One of my favorite holidays is Independence Day. In addition to being an annual reminder of the values of democracy and liberty that our country was founded upon, it gathers people to celebrate our nation over fireworks and barbeque.
Though I’ve been wanting to buy a smoker ever since I tried my friend’s smoked tri-tip, I was not sure I wanted to make the $200 investment when I’d possibly be moving across the country next year for medical school. As a frugal alternative, I bought a Weber charcoal grill off Craigslist for $35 and decided to try my hand at smoking some baby back ribs during the fourth of July.
After watching a few instructional videos and reading a few articles on smoking meat with a kettle, I decided to prepare my grill in a standard two-zone set-up. I placed unlit charcoal in the chimney’s top compartment, stuffed the bottom compartment of the chimney with rolled newspaper, banked a pile of unlit charcoal on one side of the grill.
While I was waiting for the charcoal to light up, I seasoned the ribs liberally with a home-made dry rub and coated it with a southwestern mustard sauce. After about 20 minutes, I poured the lit charcoal over the unlit charcoal and placed apple hickory wood chunks on top. I then placed the top grate back on the kettle and placed a half-full water pan above the lit charcoal. This water pan helped keep the ribs moist as they cook.After the kettle heated up, I placed the ribs on the top rack on the side opposite of the charcoal. I then covered the grill and angled the top vent towards the meat so the steam could rise over it.
I smoked the ribs for three hours, checking their progress each hour.

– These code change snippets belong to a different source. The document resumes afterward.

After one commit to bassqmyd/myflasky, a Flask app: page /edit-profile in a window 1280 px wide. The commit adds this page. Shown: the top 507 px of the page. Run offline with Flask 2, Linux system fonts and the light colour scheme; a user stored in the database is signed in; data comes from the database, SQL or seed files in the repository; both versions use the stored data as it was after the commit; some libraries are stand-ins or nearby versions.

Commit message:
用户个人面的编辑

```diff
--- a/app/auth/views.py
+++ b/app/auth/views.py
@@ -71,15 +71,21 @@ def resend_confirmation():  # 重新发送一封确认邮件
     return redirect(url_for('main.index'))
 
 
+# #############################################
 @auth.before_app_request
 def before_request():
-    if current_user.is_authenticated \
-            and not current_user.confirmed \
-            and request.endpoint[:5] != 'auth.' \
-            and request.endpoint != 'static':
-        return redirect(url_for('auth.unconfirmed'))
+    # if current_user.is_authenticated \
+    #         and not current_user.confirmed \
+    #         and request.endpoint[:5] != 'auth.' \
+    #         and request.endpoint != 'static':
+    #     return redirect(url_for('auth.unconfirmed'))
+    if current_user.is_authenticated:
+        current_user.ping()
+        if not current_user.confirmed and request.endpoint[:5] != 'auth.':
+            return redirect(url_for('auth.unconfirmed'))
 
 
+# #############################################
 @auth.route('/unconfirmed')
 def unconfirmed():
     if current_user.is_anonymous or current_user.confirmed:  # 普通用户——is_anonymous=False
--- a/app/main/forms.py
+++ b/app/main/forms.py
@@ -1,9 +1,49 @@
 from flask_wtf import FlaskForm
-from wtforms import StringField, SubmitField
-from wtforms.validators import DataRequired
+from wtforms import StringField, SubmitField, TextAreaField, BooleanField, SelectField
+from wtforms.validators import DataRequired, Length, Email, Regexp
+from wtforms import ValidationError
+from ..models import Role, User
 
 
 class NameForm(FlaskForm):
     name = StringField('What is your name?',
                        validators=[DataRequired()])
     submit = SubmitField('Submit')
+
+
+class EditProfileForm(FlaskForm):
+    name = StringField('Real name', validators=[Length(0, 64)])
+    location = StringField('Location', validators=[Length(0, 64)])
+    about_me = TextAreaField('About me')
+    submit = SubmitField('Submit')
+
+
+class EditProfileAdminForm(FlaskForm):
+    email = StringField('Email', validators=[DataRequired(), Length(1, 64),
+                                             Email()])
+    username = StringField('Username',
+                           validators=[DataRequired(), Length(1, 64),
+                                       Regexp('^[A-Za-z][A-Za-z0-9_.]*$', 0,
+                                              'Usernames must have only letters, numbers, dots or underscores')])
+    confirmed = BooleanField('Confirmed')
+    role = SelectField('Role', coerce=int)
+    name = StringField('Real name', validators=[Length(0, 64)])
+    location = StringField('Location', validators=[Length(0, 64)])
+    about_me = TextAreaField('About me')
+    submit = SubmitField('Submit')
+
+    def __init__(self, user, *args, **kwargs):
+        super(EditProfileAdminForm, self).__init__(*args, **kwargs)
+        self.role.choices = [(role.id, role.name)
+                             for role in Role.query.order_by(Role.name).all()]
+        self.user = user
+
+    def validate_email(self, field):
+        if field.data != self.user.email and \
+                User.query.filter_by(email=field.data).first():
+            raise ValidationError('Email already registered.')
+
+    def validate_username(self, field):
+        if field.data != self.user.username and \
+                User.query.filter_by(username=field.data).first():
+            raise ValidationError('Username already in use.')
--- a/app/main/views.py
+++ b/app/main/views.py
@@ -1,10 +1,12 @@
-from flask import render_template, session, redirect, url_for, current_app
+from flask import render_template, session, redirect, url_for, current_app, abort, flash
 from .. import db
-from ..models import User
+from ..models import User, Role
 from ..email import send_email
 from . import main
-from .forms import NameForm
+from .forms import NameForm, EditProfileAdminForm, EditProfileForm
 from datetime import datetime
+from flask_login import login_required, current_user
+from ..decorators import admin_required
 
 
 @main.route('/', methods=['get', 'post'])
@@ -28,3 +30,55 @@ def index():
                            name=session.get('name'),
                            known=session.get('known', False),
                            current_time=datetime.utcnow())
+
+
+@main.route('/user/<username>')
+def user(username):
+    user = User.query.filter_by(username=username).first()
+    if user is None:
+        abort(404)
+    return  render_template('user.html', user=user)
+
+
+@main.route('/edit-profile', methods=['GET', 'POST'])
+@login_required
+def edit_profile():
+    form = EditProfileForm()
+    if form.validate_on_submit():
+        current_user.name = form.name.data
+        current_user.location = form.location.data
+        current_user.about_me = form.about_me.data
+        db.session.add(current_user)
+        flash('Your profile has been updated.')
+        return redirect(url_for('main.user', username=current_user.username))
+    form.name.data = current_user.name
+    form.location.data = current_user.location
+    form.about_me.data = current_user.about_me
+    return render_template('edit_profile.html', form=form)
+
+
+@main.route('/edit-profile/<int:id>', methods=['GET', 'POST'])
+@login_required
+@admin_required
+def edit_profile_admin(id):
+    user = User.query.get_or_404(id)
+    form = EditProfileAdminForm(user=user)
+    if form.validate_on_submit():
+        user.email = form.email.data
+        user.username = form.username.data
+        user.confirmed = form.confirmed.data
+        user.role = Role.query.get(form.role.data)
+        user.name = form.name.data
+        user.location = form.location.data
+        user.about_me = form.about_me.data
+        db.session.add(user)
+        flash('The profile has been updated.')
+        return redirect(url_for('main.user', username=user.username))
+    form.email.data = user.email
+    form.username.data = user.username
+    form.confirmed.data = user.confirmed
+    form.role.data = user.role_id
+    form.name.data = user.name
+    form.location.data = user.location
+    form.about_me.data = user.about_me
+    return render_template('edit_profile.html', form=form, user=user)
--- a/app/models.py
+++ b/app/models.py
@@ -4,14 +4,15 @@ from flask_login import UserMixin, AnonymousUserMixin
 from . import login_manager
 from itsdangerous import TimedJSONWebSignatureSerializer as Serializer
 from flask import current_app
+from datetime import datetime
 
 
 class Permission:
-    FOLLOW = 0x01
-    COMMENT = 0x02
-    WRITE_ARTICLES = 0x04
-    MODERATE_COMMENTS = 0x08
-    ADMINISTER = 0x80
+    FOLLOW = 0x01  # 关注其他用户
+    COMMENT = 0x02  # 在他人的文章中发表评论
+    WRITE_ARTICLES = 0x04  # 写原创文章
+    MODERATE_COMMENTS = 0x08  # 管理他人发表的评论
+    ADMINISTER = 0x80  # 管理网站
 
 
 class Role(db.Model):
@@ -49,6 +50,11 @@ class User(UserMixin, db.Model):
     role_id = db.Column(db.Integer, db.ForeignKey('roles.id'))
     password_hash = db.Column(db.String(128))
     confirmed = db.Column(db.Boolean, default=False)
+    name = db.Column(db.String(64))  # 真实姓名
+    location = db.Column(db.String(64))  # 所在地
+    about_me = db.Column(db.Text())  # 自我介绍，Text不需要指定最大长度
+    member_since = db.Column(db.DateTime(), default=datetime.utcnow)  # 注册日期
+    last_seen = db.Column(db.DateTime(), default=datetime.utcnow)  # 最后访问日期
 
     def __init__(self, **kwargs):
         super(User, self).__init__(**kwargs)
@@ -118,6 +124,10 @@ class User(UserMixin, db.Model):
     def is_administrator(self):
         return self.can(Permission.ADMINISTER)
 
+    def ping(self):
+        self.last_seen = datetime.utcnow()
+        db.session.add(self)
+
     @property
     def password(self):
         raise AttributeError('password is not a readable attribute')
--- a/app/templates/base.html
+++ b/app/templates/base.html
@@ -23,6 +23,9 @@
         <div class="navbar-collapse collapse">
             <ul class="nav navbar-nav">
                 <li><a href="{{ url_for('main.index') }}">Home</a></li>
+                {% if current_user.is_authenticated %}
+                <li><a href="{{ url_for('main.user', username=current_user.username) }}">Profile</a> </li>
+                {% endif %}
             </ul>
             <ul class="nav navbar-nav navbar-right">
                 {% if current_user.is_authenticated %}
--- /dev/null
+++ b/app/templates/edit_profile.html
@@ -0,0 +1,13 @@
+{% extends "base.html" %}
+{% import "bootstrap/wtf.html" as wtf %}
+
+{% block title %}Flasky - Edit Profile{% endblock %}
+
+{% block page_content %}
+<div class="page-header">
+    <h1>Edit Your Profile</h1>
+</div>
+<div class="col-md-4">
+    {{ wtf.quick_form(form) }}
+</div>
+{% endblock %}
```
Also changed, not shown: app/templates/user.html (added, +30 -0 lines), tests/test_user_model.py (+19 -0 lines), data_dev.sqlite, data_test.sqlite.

During the last 5 minutes of cooking, I brushed a cocktail of barbeque sauce and apple cider vinegar over the ribs. It was essential to do this near the end, to avoid burning the sugar in the sauce.After three hours of hickory wood smoke, we were rewarded with ribs with a distinct smoke ring. The ribs paired well with the signature Costco Sweet Vegetable Kale salad kit and corn on the cob.
Smoking is a fantastic way to cook ribs. However, it requires a kettle, an indifference to smelling like a smokehouse, and a lot of patience. Overall, I consider this experiment a moderate success. While the ribs had great flavor, I found them slightly tougher than I’d like. In the future, I definitely want to invest in a thermometer to have better gauge of the temperature of the grill.
I want to challenge you to cook using a new modality and share with me your results. And if you decide to smoke some tri-tip, please invite me over.